Data to use Block Start

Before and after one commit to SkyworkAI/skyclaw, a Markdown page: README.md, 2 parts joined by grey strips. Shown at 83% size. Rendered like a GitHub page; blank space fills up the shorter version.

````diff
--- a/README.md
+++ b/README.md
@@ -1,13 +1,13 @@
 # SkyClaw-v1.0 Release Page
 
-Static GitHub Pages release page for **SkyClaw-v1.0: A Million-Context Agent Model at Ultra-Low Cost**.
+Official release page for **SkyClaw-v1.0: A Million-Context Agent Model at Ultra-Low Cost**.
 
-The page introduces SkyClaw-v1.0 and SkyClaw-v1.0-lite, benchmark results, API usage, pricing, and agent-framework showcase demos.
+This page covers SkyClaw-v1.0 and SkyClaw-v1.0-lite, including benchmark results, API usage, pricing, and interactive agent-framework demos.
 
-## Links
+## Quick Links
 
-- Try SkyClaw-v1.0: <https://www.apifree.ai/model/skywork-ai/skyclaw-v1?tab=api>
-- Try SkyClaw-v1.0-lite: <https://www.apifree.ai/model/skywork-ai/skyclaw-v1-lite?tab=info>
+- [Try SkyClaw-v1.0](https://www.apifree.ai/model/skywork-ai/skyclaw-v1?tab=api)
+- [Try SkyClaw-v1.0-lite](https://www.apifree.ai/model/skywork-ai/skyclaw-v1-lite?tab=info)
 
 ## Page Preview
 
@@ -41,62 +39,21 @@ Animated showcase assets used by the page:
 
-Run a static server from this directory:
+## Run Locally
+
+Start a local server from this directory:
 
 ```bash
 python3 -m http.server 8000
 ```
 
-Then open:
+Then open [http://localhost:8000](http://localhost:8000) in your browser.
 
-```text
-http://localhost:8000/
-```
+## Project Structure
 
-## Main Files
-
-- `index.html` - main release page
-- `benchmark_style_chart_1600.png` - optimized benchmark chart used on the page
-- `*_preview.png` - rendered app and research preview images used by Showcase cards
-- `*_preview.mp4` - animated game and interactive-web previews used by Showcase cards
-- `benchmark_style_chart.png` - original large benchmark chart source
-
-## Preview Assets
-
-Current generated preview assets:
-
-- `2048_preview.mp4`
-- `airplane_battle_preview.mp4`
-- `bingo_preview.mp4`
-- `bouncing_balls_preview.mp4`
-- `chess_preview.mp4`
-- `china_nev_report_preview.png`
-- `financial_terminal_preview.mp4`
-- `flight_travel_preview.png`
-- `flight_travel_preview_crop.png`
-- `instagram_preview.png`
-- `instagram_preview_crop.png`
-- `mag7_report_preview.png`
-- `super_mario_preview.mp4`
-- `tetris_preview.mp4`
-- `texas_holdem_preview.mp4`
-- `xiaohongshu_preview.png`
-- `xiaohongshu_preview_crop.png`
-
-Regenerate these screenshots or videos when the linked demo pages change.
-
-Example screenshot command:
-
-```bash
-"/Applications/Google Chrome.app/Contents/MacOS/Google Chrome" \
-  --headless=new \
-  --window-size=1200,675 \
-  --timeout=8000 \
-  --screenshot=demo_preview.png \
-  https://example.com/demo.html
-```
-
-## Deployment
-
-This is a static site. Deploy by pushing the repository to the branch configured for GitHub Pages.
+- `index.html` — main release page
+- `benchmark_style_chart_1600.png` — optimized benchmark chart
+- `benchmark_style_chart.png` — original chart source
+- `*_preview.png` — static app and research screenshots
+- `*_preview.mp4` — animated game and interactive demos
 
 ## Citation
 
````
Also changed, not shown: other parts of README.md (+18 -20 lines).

Data to use Block End

Assigned task: Whenever a line of the records above contains the word "server", it counts toward the total; give that total alone.

Exercise result: 3